■ Problem to work on: Pull out every line below containing the word "preview".

■ Records shown:

────────────────────

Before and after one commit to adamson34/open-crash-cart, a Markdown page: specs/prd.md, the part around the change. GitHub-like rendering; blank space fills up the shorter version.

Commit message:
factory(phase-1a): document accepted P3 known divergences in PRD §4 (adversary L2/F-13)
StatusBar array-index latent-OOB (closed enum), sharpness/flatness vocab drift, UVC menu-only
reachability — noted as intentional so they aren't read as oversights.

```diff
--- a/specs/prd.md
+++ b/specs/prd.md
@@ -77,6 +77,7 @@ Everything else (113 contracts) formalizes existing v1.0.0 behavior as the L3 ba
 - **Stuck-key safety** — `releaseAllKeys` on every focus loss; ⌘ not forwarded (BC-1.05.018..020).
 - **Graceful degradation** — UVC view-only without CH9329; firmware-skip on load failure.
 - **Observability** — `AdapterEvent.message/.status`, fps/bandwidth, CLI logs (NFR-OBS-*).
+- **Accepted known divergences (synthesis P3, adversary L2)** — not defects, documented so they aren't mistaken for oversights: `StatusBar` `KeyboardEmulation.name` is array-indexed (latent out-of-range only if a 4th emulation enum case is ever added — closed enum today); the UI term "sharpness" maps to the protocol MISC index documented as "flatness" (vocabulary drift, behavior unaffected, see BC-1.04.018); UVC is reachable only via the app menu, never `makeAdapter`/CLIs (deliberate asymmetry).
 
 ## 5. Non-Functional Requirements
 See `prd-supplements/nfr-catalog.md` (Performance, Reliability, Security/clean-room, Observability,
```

────────────────────

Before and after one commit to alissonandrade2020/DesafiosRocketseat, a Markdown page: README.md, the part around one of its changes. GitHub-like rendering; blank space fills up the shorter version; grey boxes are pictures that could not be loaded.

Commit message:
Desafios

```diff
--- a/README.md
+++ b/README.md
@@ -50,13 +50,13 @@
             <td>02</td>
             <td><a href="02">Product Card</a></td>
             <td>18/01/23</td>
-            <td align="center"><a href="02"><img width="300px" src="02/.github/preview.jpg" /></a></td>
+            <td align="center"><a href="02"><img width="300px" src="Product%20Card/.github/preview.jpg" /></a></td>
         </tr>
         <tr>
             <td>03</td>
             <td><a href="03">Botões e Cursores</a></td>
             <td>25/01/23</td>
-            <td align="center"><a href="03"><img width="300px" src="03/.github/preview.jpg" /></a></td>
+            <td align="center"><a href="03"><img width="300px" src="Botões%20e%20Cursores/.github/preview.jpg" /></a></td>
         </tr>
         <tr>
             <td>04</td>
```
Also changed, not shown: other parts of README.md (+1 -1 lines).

────────────────────

■ Answer space:
-            <td align="center"><a href="02"><img width="300px" src="02/.github/preview.jpg" /></a></td>
+            <td align="center"><a href="02"><img width="300px" src="Product%20Card/.github/preview.jpg" /></a></td>
-            <td align="center"><a href="03"><img width="300px" src="03/.github/preview.jpg" /></a></td>
+            <td align="center"><a href="03"><img width="300px" src="Botões%20e%20Cursores/.github/preview.jpg" /></a></td>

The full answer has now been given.